→ WORK TASK
Your answer should be the lines from the one containing "F -->|是| G[渲染层:找渲染维护者<br/>角色受光见伪世界角色照明]" through the final line below, copied exactly.

→ DATASET RECORDS
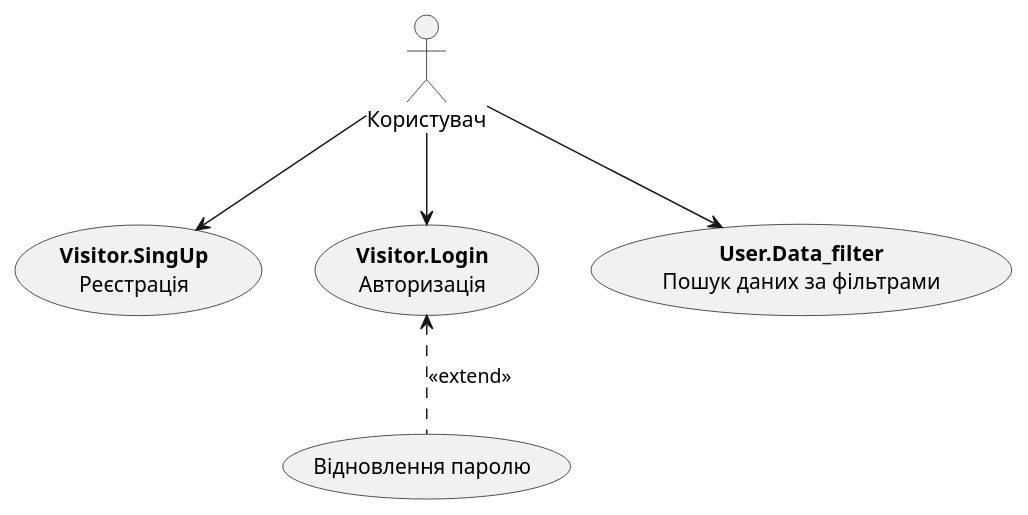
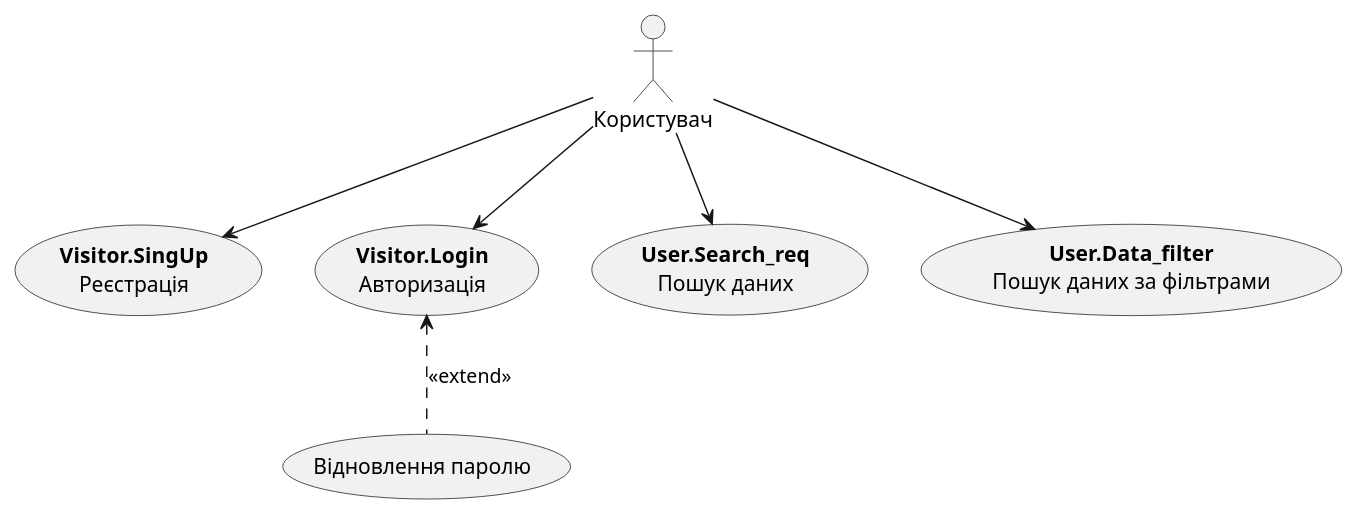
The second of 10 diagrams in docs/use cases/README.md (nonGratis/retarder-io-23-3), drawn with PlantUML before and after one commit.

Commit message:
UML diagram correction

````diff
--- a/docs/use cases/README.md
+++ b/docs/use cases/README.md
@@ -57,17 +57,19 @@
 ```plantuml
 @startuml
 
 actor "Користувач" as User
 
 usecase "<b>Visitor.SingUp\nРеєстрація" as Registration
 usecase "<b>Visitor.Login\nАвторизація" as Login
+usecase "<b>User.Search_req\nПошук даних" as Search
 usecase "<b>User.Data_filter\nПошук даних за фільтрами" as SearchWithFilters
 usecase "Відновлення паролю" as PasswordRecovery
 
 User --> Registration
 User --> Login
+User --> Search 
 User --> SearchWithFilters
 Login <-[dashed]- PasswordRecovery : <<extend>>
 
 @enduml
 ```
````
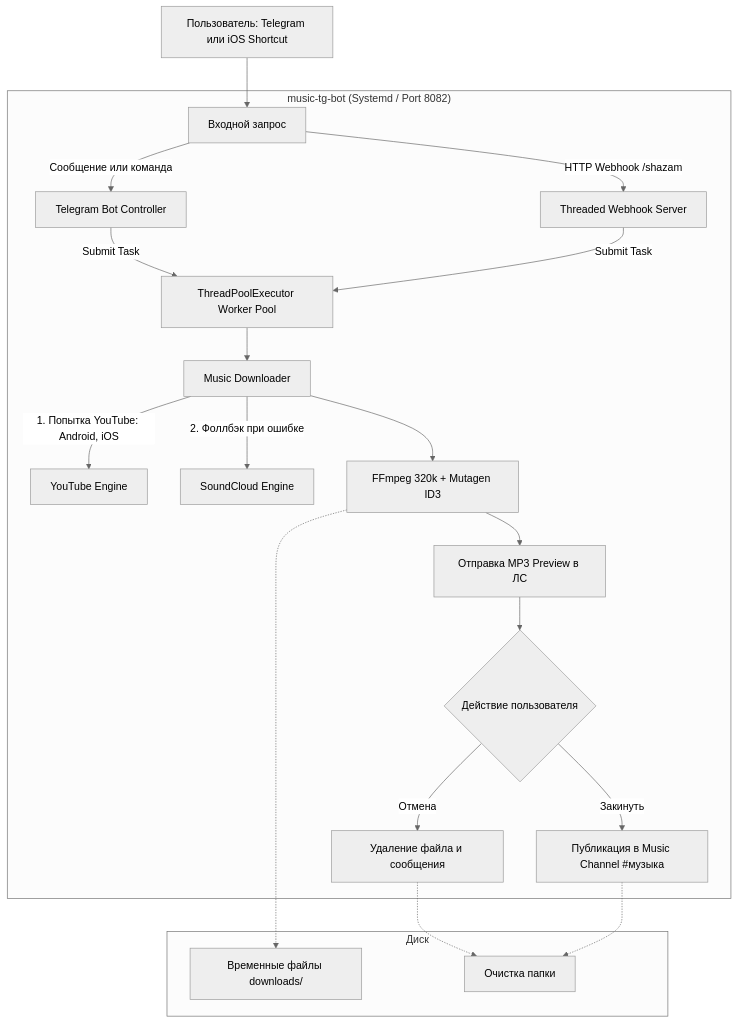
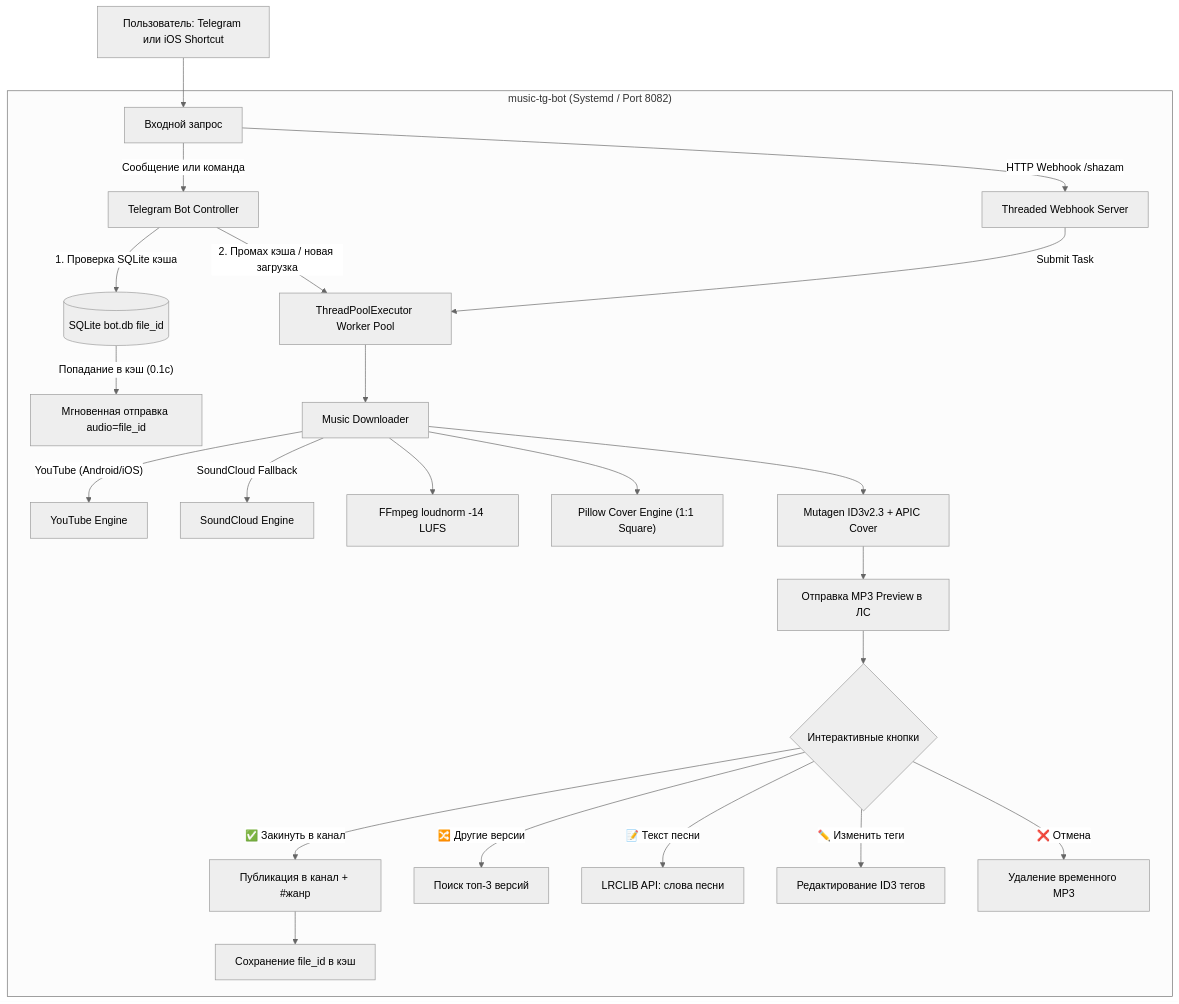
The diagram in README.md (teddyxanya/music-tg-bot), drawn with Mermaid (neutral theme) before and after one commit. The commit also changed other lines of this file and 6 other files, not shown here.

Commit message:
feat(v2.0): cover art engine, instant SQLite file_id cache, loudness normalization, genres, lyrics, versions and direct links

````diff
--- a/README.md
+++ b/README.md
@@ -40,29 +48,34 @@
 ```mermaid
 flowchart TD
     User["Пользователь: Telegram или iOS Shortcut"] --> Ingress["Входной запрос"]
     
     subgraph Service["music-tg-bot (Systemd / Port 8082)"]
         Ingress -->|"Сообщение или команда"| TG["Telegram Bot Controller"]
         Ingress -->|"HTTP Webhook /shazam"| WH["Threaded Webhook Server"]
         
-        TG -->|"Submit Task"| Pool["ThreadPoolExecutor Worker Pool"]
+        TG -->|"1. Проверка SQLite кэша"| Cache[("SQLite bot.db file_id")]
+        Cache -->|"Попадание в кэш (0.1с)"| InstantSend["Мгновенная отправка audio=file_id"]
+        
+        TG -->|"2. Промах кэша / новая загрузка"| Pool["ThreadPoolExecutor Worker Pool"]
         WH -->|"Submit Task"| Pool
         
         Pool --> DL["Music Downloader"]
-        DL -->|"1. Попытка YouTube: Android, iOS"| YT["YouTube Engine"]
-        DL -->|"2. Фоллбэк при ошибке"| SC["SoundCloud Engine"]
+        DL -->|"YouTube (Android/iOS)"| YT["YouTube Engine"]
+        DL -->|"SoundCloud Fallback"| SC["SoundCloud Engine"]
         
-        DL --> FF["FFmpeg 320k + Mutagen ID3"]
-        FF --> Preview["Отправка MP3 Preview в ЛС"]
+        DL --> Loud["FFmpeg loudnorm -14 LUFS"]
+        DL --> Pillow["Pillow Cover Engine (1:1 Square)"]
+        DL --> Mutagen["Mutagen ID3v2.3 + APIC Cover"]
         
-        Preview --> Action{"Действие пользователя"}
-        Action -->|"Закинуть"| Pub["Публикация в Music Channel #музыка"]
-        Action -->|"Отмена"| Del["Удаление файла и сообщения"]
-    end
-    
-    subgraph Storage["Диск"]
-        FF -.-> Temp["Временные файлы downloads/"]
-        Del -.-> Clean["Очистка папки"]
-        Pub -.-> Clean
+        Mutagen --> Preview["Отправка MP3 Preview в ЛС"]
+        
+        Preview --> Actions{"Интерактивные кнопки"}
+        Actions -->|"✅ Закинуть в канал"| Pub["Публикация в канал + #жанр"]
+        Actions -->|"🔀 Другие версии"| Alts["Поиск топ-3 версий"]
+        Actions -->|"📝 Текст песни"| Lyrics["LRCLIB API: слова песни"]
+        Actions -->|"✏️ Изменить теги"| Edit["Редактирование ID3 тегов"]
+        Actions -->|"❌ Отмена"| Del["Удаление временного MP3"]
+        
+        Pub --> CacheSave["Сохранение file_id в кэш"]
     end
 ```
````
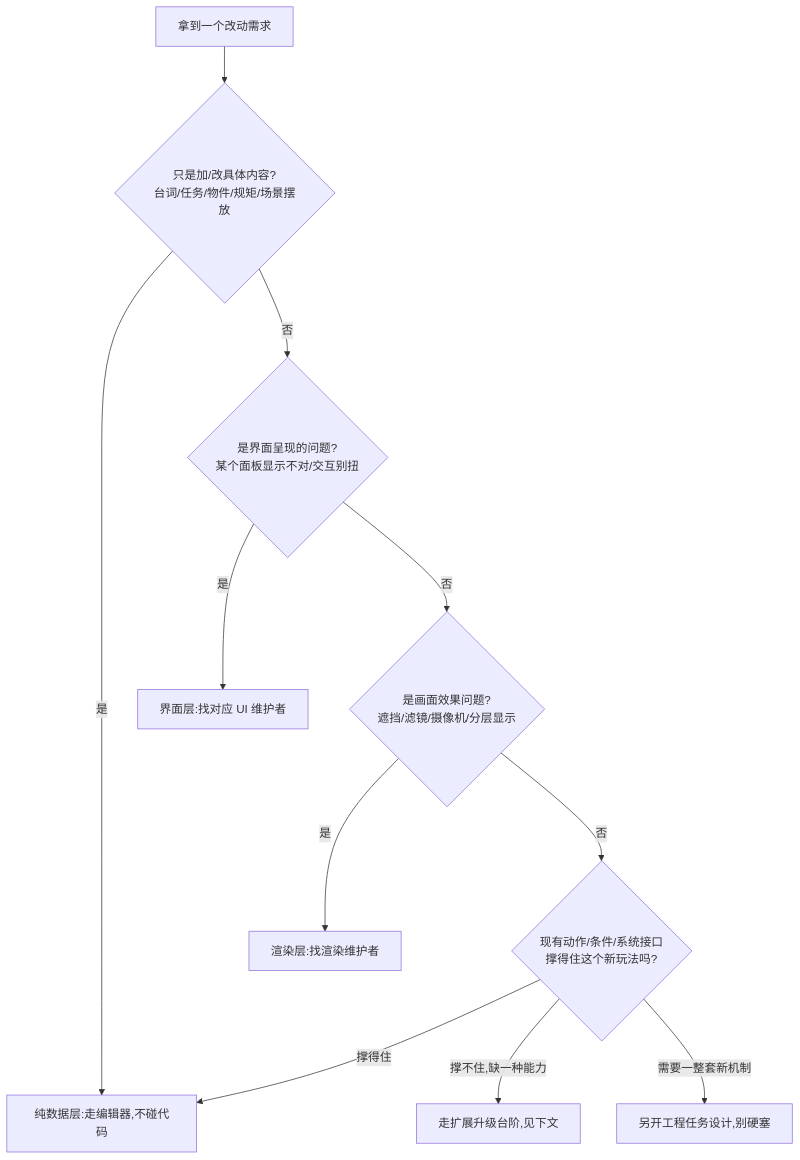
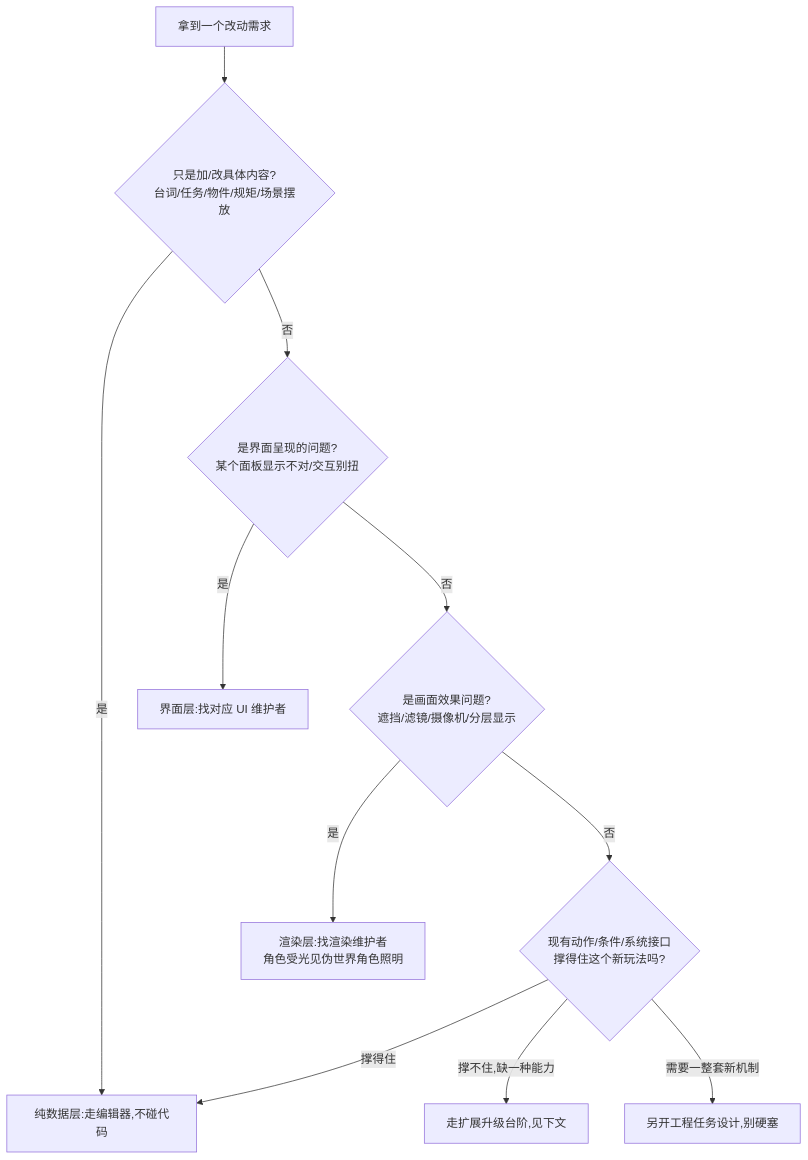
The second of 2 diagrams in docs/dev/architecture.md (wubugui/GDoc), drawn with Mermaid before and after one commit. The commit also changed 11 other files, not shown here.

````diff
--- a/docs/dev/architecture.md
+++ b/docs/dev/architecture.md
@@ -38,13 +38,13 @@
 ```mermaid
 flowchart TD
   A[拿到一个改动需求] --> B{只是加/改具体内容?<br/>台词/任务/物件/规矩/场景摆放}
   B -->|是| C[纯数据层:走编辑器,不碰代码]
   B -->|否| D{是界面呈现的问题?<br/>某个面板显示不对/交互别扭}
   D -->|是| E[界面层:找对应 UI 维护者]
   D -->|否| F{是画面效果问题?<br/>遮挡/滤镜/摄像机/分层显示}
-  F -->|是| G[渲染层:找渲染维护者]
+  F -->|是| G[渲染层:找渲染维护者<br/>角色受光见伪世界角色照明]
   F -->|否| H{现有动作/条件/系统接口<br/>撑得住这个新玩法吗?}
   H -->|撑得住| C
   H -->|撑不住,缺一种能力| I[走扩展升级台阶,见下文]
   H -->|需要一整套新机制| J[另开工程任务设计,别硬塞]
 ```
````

→ TASK ANSWER
+  F -->|是| G[渲染层:找渲染维护者<br/>角色受光见伪世界角色照明]
   F -->|否| H{现有动作/条件/系统接口<br/>撑得住这个新玩法吗?}
   H -->|撑得住| C
   H -->|撑不住,缺一种能力| I[走扩展升级台阶,见下文]
   H -->|需要一整套新机制| J[另开工程任务设计,别硬塞]
 ```
````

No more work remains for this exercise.